That’s a lot to get out from under. But early Wednesday (meaning before your first dinner) you wanted to grab a crayon and draw a line above his head on the kitchen wall. This was the night, it seemed, Porcello grew up big. Coming off a less than grand performance against the Yankees in the ALDS (the game ended 10-1) and a few relief innings in Game 1 of this series, Porcello ascended to the mound on the prayers of millions of Tigers fans, and for the first five innings delivered all they could ask for.

Porcello kept the lawn mowed low, and plucked any fast sudden weeds with piercing efficiency. He had at least one strikeout per inning over the first four, and the only two baserunners he allowed were quickly nullified. He took a 2-0 lead and an anxious crowd into the sixth.

And then Texas Small Ball attacked. A single. A double down the line. A stolen base. A single. A misfired pickoff attempt. A single. This was a perfect example of the kind of baseball Texas can play and the Tigers can’t. Detroit simply doesn’t have the speed. And at some point in a seven-game series, speed may win one for you.

By the end of that sixth inning, the Tigers had lost their lead, and Porcello had lost his glow. He departed in the seventh to a standing ovation, deservedly so. But it wasn’t the finish he wanted, and as he approached the dugout he looked around at the cheering fans as if to say, “Right scene, wrong score.”

So it was.

So it would stay. Cruz made sure of that with his 11th-inning blast. Tigers fans desperate for any positive sign can note Cruz’s home run Wednesday was a three-run shot, whereas Game 2’s was a grand slam.

That’s about the best we can offer.

And now it’s down to one game or fall off the tightrope. The Tigers will send Verlander to the mound this afternoon, and if you need one guy to save one game in your season, well, he’s your man.

Problem is, even if he wins, they still need two more.

“We can count,” Leyland said. “We know what the situation is.”

It’s dire. It’s no fun. But it’s still baseball and it still follows the same rules.

Speed kills. Power buries.

And you can’t play if it’s raining.

And it’s supposed to rain again today.

Come on. Really?

Contact Mitch Albom: 313-223-4581 or malbom@freepress.com.

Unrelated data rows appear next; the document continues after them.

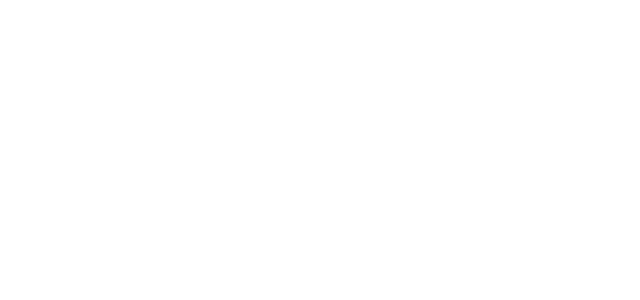
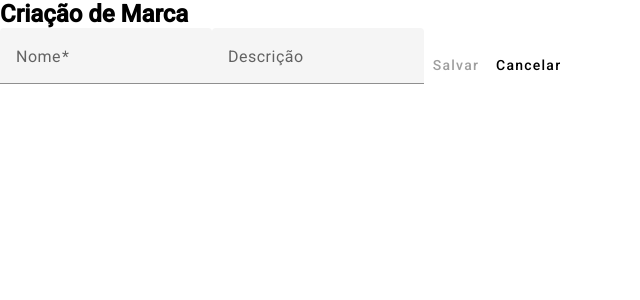
Before and after one commit to D8989/projeto_cg_manager, an Angular app: page /marca/criacao in a window 1280 px wide. Before the commit this address led to /. Shown: the top 300 px of the page, without its empty margins (0-640 px from the left). Built offline with nearby package versions, Linux system fonts and the light colour scheme.

Commit message:
tela de criação de marca

```diff
--- a/src/app/app.routes.ts
+++ b/src/app/app.routes.ts
@@ -9,6 +9,7 @@ import { EditarItemBaseComponent } from './item-base/editar-item-base/editar-ite
 import { ListarProdutoComponent } from './produto/listar-produto/listar-produto.component';
 import { CriarProdutoComponent } from './produto/criar-produto/criar-produto.component';
 import { ListarMarcaComponent } from './marca/listar-marca/listar-marca.component';
+import { CriarMarcaComponent } from './marca/criar-marca/criar-marca.component';
 
 export const routes: Routes = [
   {
@@ -62,6 +63,11 @@ export const routes: Routes = [
     title: 'Marca',
   },
   {
+    path: 'marca/criacao',
+    component: CriarMarcaComponent,
+    title: 'Create marca',
+  },
+  {
     path: '',
     redirectTo: 'home',
     pathMatch: 'full',
--- /dev/null
+++ b/src/app/marca/criar-marca/criar-marca.component.html
@@ -0,0 +1,29 @@
+<h1>Criação de Marca</h1>
+<mat-form-field>
+  <mat-label>Nome</mat-label>
+  <input
+    matInput
+    placeholder="Nome"
+    [formControl]="nomeForm"
+    (blur)="checkNomeForm()"
+    required
+  />
+  @if (nomeForm.invalid) {
+  <mat-error>{{ erroNomeMsg }}</mat-error>
+  }
+</mat-form-field>
+
+<mat-form-field>
+  <mat-label>Descrição</mat-label>
+  <input matInput [formControl]="descricaoForm" />
+</mat-form-field>
+
+<button
+  class="botao"
+  mat-button
+  (click)="salvar()"
+  [disabled]="isSalvarDissable()"
+>
+  Salvar
+</button>
+<button class="botao" mat-button [routerLink]="['/marca']">Cancelar</button>
--- /dev/null
+++ b/src/app/marca/criar-marca/criar-marca.component.ts
@@ -0,0 +1,55 @@
+import { Component } from '@angular/core';
+import { MaterialModule } from '../../material/material.module';
+import {
+  FormControl,
+  FormsModule,
+  ReactiveFormsModule,
+  Validators,
+} from '@angular/forms';
+import { RouterModule } from '@angular/router';
+import { MarcaService } from '../marca.service';
+import { lastValueFrom } from 'rxjs';
+
+@Component({
+  selector: 'app-criar-marca',
+  standalone: true,
+  imports: [MaterialModule, FormsModule, RouterModule, ReactiveFormsModule],
+  templateUrl: './criar-marca.component.html',
+  styleUrl: './criar-marca.component.css',
+})
+export class CriarMarcaComponent {
+  protected nomeForm = new FormControl('', [
+    Validators.required,
+    Validators.minLength(1),
+    Validators.maxLength(20),
+  ]);
+  protected descricaoForm = new FormControl('');
+  protected erroNomeMsg = '';
+
+  constructor(private marcaService: MarcaService) {}
+
+  async salvar() {
+    const nome = this.nomeForm.value ? this.nomeForm.value.trim() : null;
+    const descricao = this.descricaoForm.value || null;
+
+    if (!nome) {
+      throw Error('Campo "nome" inválido');
+    }
+
+    return await lastValueFrom(
+      this.marcaService.insertMarca({ nome, descricao })
+    )
+      .then((resp) => resp)
+      .catch((erro) => {
+        alert(erro.error.message);
+      });
+  }
+
+  checkNomeForm() {
+    this.erroNomeMsg = this.marcaService.checkNomeForm(this.nomeForm);
+  }
+
+  isSalvarDissable(): boolean {
+    return this.nomeForm.invalid || this.descricaoForm.invalid;
+  }
+}
--- /dev/null
+++ b/src/app/marca/interfaces/create-marca.interface.ts
@@ -0,0 +1,4 @@
+export interface ICreateMarca {
+  nome: string;
+  descricao: string | null;
+}
--- a/src/app/marca/marca.service.ts
+++ b/src/app/marca/marca.service.ts
@@ -1,6 +1,9 @@
 import { HttpClient } from '@angular/common/http';
 import { Injectable } from '@angular/core';
 import { IMarcaPaginado } from './interfaces/marca-paginado.interface';
+import { FormControl } from '@angular/forms';
+import { ICreateMarca } from './interfaces/create-marca.interface';
+import { IMarca } from './interfaces/marca.interface';
 
 @Injectable({
   providedIn: 'root',
@@ -20,4 +23,21 @@ export class MarcaService {
       body: { id },
     });
   }
+
+  insertMarca(dto: ICreateMarca) {
+    return this.http.post<IMarca>('http://localhost:3000/marca', dto);
+  }
+
+  checkNomeForm(nomeForm: FormControl<string | null>): string {
+    if (nomeForm.hasError('required')) {
+      return 'O nome é obrigatório';
+    }
+    if (nomeForm.hasError('minLength')) {
+      return 'O nome não deve ser uma string vazia';
+    }
+    if (nomeForm.hasError('maxLength')) {
+      return 'O nome não deve ter mais que 50 caractéres';
+    }
+    return '';
+  }
 }
```
Also changed, not shown: src/app/marca/criar-marca/criar-marca.component.css (added), 1 other file (tests, documents, lock files or other folders).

Catch “The Mitch Albom Show” 5-7 p.m. weekdays on WJR-AM (760). Also catch “Monday Sports Albom” 7-8 p.m. Mondays on WJR. To read his recent columns, go to www.freep.com/mitch.

Pin It on Pinterest

Share This